Extracted data Block Start
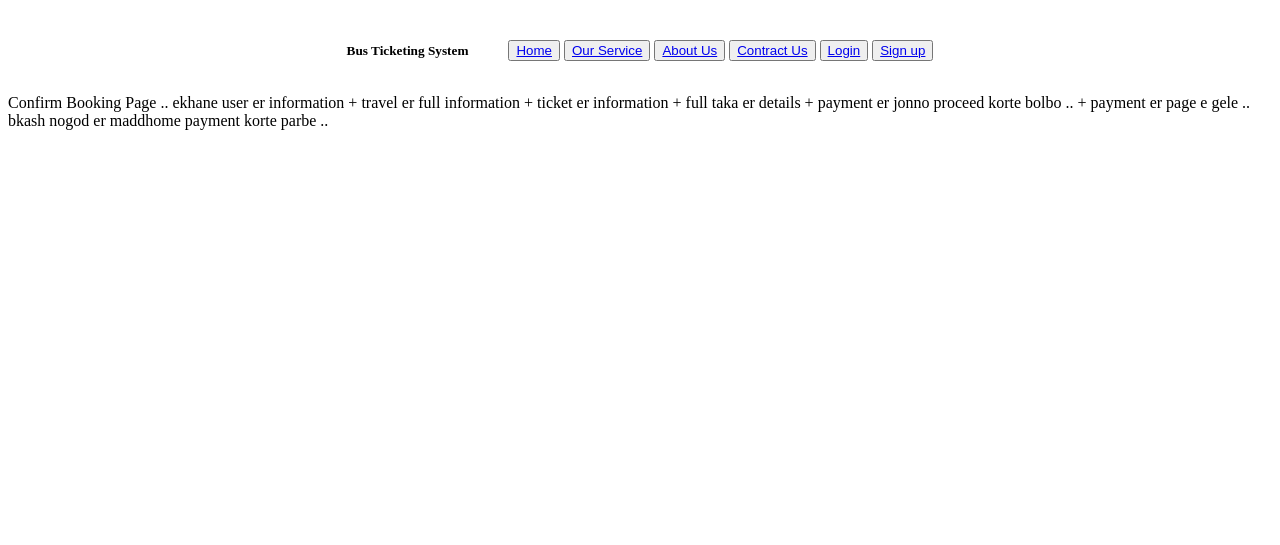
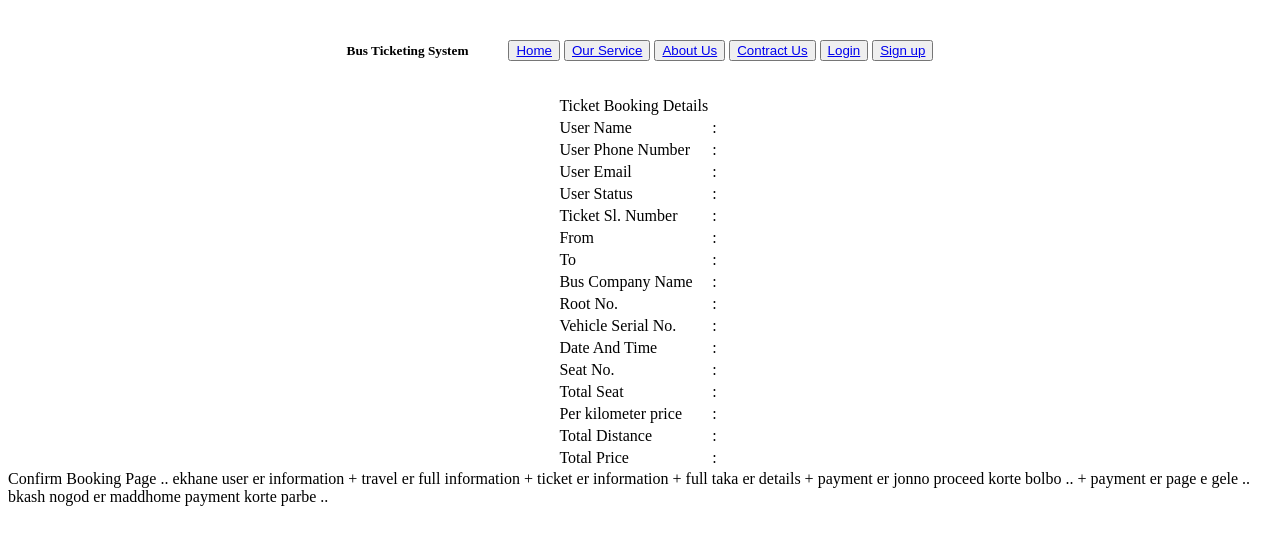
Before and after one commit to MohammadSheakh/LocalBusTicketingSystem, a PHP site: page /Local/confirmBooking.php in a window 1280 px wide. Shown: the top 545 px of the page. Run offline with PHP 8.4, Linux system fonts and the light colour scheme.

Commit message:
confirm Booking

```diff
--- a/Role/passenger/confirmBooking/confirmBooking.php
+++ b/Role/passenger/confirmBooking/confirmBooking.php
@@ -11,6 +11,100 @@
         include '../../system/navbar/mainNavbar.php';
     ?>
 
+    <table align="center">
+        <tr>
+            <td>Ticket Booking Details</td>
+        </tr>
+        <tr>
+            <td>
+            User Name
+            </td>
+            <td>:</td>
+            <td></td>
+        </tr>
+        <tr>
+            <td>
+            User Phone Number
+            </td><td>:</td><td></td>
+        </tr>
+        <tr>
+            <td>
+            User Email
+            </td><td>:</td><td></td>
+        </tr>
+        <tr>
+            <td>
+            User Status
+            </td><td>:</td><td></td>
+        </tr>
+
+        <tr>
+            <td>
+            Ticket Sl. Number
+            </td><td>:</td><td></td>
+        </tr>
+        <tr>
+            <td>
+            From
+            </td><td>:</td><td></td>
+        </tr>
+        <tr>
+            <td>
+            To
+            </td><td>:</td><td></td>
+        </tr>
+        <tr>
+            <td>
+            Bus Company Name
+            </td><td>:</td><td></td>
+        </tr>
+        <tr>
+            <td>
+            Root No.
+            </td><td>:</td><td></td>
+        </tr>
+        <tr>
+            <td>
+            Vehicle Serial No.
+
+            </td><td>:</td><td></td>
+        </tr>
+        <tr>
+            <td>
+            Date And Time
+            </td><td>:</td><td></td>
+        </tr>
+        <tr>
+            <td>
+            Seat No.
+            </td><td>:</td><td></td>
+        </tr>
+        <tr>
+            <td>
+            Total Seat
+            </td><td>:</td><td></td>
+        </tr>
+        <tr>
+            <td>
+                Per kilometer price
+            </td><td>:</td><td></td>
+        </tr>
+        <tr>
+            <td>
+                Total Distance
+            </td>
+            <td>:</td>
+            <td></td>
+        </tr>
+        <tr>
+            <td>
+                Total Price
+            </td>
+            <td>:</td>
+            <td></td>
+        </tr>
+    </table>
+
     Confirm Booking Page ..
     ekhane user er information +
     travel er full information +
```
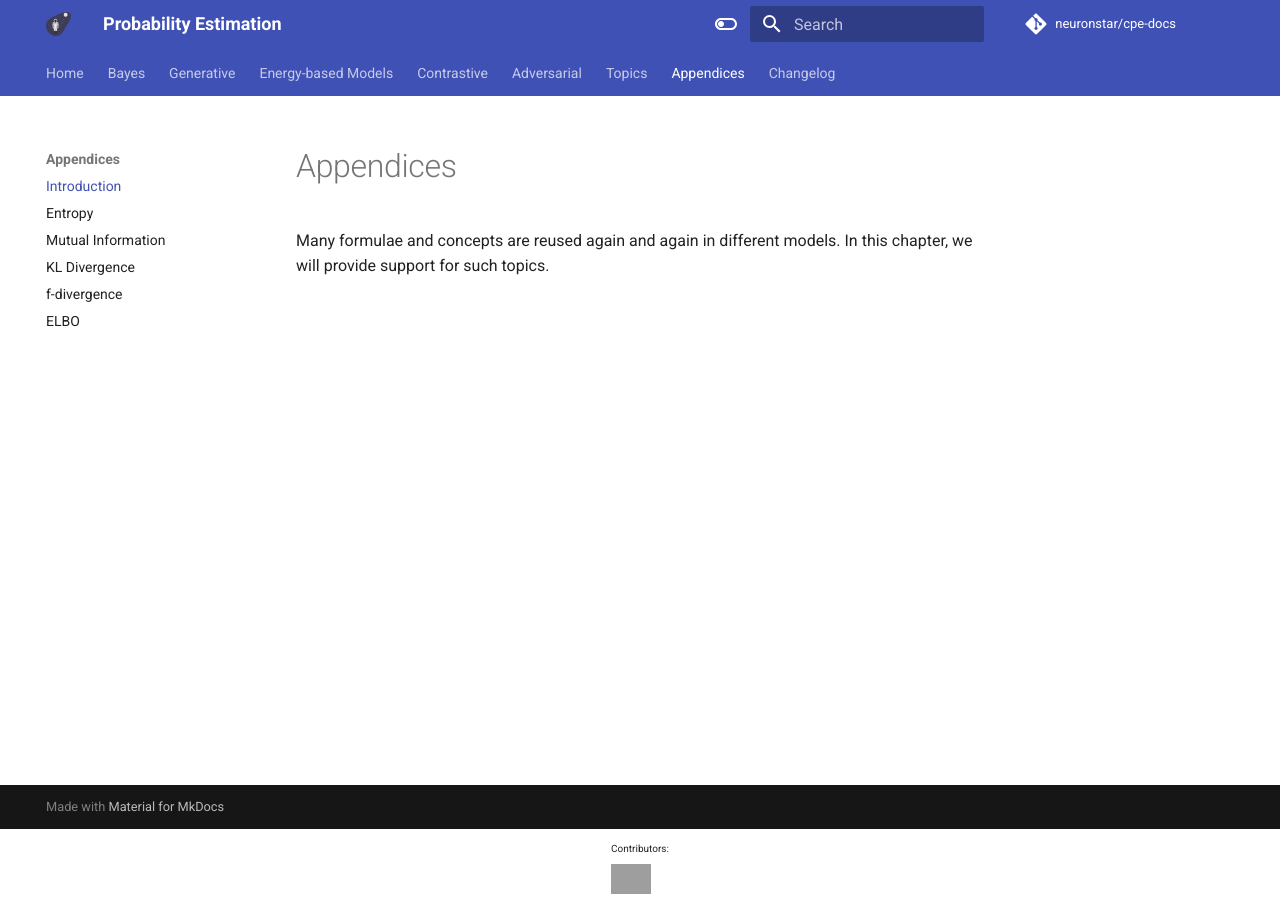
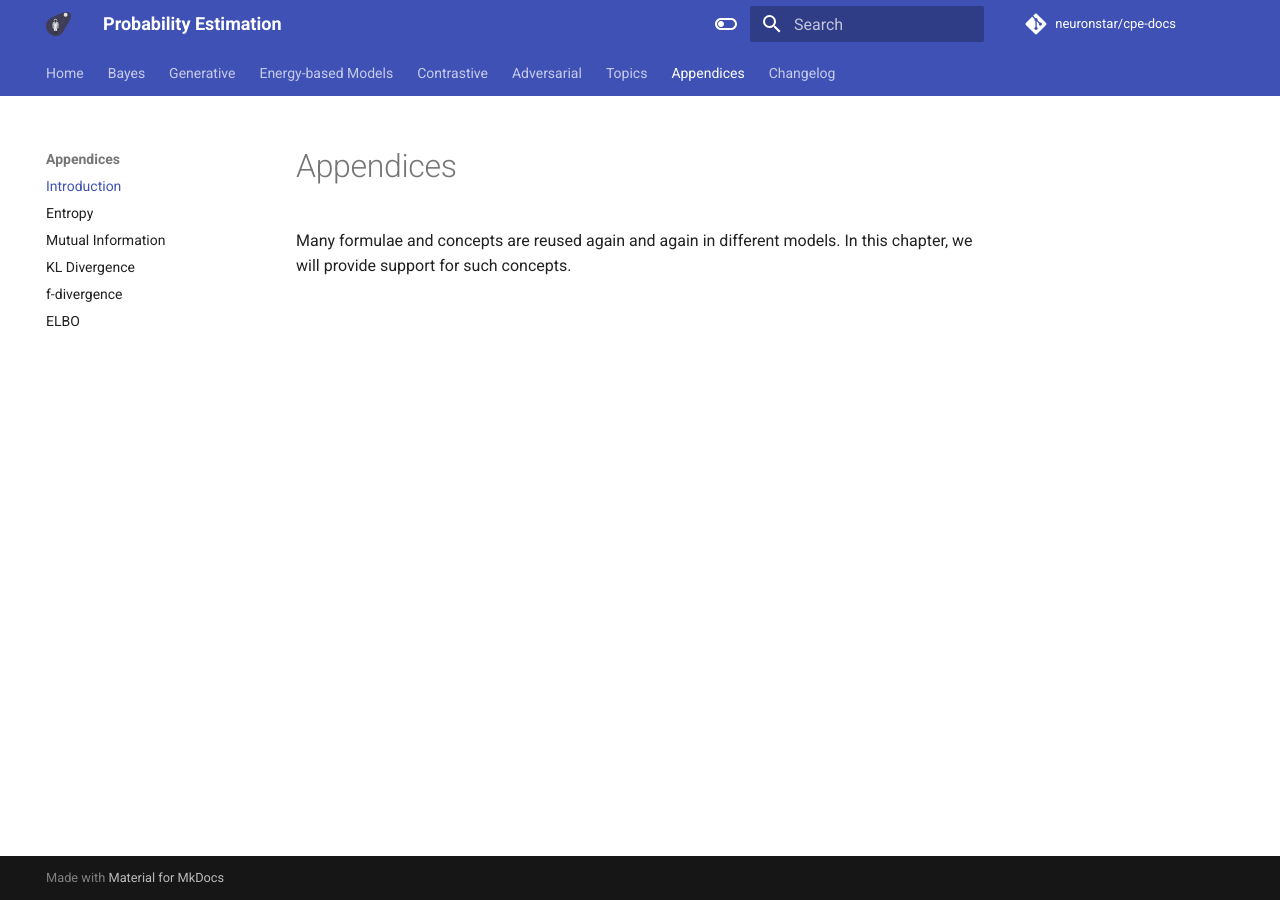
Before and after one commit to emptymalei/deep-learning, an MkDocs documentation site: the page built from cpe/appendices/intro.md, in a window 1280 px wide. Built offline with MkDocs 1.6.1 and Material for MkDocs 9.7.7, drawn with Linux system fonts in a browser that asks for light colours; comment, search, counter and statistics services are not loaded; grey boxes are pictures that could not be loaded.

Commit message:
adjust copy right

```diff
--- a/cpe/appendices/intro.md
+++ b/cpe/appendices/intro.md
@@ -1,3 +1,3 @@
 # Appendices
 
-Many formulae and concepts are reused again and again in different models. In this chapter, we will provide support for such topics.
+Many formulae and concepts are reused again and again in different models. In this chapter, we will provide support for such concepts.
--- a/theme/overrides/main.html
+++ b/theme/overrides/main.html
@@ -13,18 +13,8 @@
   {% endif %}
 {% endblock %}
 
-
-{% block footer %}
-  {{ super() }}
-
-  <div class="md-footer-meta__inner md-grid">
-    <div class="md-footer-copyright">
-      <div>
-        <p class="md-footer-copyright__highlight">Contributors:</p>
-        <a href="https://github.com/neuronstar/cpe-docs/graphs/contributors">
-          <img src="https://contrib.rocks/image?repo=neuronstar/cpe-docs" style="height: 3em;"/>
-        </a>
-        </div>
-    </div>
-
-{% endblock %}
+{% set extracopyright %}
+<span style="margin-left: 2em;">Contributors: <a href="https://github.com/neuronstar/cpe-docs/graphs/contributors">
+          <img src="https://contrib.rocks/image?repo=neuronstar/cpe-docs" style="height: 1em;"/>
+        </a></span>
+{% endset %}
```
Extracted data Block End
_Task to carry out_
Please tally the lines of the entries that hold "https" and give only the resulting number.

_Solution to the problem_
4